Check every line below for the word "section" and copy the ones that have it.

• _Material to process_:
::::::::

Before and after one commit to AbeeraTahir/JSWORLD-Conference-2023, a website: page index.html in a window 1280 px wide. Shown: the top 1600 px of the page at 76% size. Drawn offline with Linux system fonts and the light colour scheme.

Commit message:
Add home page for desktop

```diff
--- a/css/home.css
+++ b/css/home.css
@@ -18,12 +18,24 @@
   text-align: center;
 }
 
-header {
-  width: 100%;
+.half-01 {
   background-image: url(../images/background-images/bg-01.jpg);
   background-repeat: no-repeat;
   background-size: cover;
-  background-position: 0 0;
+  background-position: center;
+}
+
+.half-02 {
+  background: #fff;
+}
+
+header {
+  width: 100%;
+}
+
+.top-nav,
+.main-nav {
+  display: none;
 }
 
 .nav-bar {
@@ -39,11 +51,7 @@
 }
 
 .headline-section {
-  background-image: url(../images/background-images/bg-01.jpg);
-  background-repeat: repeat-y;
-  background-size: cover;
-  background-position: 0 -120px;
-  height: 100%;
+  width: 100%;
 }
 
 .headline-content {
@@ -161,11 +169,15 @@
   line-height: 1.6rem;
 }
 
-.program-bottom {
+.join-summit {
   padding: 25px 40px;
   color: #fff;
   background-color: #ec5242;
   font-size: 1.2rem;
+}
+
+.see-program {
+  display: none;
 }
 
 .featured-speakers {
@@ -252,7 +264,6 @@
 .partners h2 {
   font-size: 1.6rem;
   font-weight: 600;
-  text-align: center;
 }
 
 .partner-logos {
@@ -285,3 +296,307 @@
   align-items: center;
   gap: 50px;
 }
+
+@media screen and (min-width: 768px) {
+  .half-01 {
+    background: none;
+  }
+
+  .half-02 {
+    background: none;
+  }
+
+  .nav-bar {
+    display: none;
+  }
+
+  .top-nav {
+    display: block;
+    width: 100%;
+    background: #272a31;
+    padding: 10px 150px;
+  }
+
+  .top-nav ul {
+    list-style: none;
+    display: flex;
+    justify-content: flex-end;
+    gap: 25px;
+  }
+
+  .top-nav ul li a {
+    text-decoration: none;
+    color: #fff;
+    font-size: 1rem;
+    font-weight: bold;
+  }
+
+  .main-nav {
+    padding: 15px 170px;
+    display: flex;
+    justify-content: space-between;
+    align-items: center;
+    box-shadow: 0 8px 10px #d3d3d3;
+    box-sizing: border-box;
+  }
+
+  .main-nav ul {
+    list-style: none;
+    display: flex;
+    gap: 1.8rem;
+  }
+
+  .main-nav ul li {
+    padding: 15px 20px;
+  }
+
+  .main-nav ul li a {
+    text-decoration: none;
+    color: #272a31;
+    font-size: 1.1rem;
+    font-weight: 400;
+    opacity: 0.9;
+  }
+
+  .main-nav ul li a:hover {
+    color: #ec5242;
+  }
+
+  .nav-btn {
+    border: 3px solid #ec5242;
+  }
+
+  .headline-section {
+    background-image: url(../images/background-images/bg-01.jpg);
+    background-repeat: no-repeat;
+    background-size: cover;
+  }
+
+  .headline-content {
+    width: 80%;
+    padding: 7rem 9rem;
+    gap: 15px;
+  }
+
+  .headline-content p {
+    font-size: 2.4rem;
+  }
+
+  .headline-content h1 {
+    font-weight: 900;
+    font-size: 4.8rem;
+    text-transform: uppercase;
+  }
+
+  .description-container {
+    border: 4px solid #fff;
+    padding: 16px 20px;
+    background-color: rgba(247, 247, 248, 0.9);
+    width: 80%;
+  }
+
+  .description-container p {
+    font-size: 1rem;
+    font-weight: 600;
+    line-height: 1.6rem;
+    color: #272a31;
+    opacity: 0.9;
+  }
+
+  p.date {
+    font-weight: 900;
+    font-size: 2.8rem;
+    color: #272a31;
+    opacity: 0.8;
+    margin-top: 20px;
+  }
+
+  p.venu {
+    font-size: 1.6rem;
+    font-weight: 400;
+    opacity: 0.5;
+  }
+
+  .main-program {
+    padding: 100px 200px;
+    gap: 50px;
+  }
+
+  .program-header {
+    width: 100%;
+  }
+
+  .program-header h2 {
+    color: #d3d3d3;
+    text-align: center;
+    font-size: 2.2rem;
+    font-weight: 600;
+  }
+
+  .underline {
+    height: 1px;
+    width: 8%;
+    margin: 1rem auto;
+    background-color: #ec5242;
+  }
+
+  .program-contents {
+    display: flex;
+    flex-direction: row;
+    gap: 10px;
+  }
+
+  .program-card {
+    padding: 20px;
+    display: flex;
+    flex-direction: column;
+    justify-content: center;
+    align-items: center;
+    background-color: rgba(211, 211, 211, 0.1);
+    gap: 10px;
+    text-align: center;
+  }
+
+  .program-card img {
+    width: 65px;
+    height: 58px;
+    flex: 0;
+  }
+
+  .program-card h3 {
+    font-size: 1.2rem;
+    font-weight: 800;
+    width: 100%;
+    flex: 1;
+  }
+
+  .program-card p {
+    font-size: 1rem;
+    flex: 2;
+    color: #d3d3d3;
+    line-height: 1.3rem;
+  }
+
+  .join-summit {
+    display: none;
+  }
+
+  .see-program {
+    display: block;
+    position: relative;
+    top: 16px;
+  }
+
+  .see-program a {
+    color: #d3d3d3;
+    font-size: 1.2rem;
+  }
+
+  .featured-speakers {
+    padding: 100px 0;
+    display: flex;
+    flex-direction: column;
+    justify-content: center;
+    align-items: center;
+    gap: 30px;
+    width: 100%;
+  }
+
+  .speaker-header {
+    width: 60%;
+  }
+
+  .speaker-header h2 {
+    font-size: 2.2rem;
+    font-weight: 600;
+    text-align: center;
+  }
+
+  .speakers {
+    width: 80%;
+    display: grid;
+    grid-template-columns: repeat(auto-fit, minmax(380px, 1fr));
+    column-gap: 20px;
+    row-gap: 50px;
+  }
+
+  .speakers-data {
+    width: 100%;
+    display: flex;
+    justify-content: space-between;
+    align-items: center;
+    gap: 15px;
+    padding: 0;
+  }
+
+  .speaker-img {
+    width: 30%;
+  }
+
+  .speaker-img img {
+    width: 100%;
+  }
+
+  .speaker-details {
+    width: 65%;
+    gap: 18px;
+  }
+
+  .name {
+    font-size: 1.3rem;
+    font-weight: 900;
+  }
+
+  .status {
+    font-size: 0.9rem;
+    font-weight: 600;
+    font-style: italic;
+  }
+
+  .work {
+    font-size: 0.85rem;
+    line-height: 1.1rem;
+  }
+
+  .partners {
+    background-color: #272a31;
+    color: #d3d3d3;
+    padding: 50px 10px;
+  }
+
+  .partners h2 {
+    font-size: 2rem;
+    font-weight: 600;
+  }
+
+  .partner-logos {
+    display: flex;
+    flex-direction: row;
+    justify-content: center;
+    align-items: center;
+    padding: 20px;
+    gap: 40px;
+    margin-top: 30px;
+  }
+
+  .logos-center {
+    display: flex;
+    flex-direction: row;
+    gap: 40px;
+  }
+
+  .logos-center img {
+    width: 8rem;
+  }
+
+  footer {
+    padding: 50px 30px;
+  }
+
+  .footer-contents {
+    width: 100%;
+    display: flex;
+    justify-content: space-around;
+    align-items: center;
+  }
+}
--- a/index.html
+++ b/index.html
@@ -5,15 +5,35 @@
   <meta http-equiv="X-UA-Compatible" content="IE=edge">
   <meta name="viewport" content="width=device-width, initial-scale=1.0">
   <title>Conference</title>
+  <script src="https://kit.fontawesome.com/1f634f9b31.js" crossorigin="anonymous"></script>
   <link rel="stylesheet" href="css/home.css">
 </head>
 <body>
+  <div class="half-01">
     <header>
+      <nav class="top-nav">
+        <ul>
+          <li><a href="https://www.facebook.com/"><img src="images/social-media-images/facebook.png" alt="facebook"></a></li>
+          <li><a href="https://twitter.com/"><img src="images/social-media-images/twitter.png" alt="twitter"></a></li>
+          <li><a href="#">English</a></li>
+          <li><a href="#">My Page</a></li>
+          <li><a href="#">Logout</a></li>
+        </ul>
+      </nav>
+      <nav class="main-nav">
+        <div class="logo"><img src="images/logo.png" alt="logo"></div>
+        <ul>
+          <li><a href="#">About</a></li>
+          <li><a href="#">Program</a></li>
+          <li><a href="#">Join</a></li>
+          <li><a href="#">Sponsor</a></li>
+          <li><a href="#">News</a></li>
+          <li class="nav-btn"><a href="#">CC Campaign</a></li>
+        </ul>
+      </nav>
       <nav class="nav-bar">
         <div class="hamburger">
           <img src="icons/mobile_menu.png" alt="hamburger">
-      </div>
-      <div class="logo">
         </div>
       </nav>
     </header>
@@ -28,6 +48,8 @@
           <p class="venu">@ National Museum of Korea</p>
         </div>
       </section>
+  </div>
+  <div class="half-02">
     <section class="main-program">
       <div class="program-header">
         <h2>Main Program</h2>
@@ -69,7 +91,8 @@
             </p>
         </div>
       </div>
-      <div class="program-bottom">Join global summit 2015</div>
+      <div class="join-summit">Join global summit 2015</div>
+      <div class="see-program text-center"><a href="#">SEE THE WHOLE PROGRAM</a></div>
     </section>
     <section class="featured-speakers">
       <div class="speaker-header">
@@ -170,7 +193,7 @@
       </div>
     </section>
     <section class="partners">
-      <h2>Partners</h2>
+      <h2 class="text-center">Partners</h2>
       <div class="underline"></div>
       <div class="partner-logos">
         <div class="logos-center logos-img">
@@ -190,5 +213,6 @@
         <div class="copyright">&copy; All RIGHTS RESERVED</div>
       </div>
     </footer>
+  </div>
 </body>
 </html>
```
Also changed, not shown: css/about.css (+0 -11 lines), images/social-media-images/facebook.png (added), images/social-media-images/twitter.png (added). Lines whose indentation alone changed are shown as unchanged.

::::::::

• _Result for this exercise_:
 .headline-section {
+  .headline-section {
       </section>
     <section class="main-program">
     </section>
     <section class="featured-speakers">
     </section>
     <section class="partners">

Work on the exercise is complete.